Person Centred Support Resources

Person centred best practice documents, observation guides and checklists:

Doing an effective case review with a person with disability: A person-centred approach – Meltzer, A., Conway, P., Dowse, L., Dew, A. and Cooney, E. (2018). UNSW Sydney.

What does good look like? – This resource provides an overview of what good support looks like in services for people with learning disabilities and/or autism and provides a checklist for observations to indicate the extent to which a service is implementing person-centred approaches. Kent University, Tizard Centre.

Person Centred Guide for the South Australian Disability Service Sector –  (2017)

SEND Guidance: Person Centred Planning Toolkit – A comprehensive resources, covering a range of person centred tools (Oldham Council, UK).

What is a person centred approach? – A fact sheet by National Disability Practitioners (2016).

The Five Accomplishments – A guide for the development of personal vision. (From Implementing Person-Centered Planning by John O’Brien & Connie Lyle O’Brien, 1998).


Active Support

Active Support – An Essential Component of the Way We Work. This guide describes why active support is fundamental for all the people we support. It details the essential components and strategies that must be in place to ensure support is well-organised, effective and truly meeting the needs of the individual. (Developed by United Response UK and the Tizard Centre).
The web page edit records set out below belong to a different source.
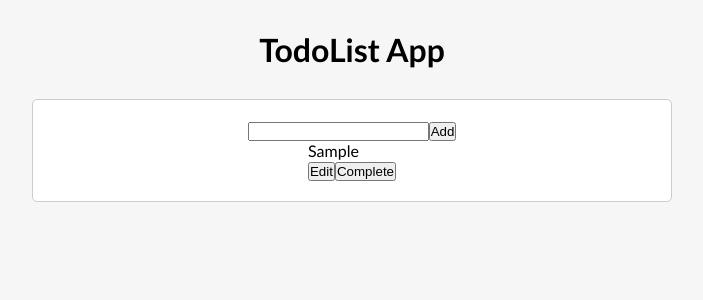
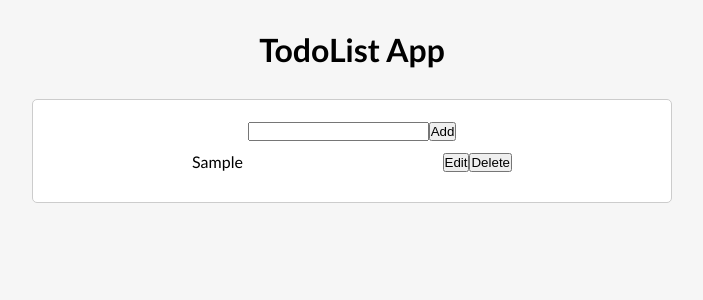
Before and after one commit to HesamMarshal/todo-list-react, a React (Create React App) app: page / in a window 1280 px wide. Both pictures are taken after typing "Sample" into the empty fields and a click on the button "Add". Shown: the top 300 px of the page, without its empty margins (288-991 px from the left). Built offline with nearby package versions, Linux system fonts and the light colour scheme.

Commit message:
add onDelete

```diff
--- a/src/App.css
+++ b/src/App.css
@@ -22,3 +22,16 @@
   border-radius: 5px;
   padding: 20px;
 }
+
+.todo {
+  width: 20rem;
+  display: flex;
+  justify-content: space-between;
+  align-items: center;
+  margin: 10px 0;
+}
+
+.completed {
+  text-decoration: line-through;
+  color: #ccc;
+}
--- a/src/components/Todo.js
+++ b/src/components/Todo.js
@@ -1,10 +1,12 @@
-const Todo = ({ todo }) => {
+const Todo = ({ todo, onComplete, onDelete }) => {
   return (
-    <div key={todo.id}>
-      <div>{todo.text}</div>
+    <div className="todo">
+      <div onClick={onComplete} className={todo.isCompleted ? "completed" : ""}>
+        {todo.text}
+      </div>
       <div>
         <button>Edit</button>
-        <button>Complete</button>
+        <button onClick={onDelete}>Delete</button>
       </div>
     </div>
   );
--- a/src/components/TodoApp.js
+++ b/src/components/TodoApp.js
@@ -14,11 +14,41 @@
 
     setTodos([...todos, newTodo]);
   };
+
+  const completeTodo = (id) => {
+    const index = todos.findIndex((t) => t.id === id);
+
+    // clone : To do not  mutate
+    const completedTodo = { ...todos[index] };
+    completedTodo.isCompleted = !completedTodo.isCompleted;
+
+    // clone : todos
+    const updatedTodos = [...todos];
+    updatedTodos[index] = completedTodo;
+    setTodos(updatedTodos);
+  };
+
+  const deleteHandler = (id) => {
+    // approach 1
+    const index = todos.findIndex((t) => t.id === id);
+    const updatedTodos = [...todos];
+    updatedTodos.splice(index, 1);
+    setTodos(updatedTodos);
+
+    // Approach 2
+
+    const filteredTodos = todos.filter((t) => t.id !== id);
+    setTodos(filteredTodos);
+  };
   return (
     <div className="container">
       <TodoFrom addToDoHandler={addToDoHandler} />
 
-      <TodoList todos={todos} />
+      <TodoList
+        todos={todos}
+        onComplete={completeTodo}
+        onDelete={deleteHandler}
+      />
     </div>
   );
 };
--- a/src/components/TodoList.js
+++ b/src/components/TodoList.js
@@ -1,11 +1,18 @@
 import Todo from "./Todo";
 
-const TodoList = ({ todos }) => {
+const TodoList = ({ todos, onComplete, onDelete }) => {
   const renderTodos = () => {
     if (todos.length === 0) return <p>add some todos</p>;
 
     return todos.map((todo) => {
-      return <Todo key={todo.id} todo={todo} />;
+      return (
+        <Todo
+          key={todo.id}
+          todo={todo}
+          onComplete={() => onComplete(todo.id)}
+          onDelete={() => onDelete(todo.id)}
+        />
+      );
     });
   };
 
```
Positive Behaviour Support and Active Support – Esssential elements for achieving real change in services for people whose behaviour is described as challenging. Written by John Ockenden (United Response) with assistance from Bev Ashman (United Response), Julie Beadle-Brown (Tizard Centre, University of Kent) and Andrea Wiggins (The Avenues Group).

Every Moment Has Potential – A free online learning resource developed specifically for disability support workers. The resource provides an introduction to Person Centred Active Support – a way of working that enables everyone, no matter what their level of intellectual or physical disability, to make choices and participate in meaningful activities and social relationships.

A Guide to Good Group Homes – Explores what the research evidence tells us makes a difference in group homes, and to the lives of people who live in them (Centre or Applied Disability Research).


Strength based approach

Working with Strengths – A strengths-based approach (2012).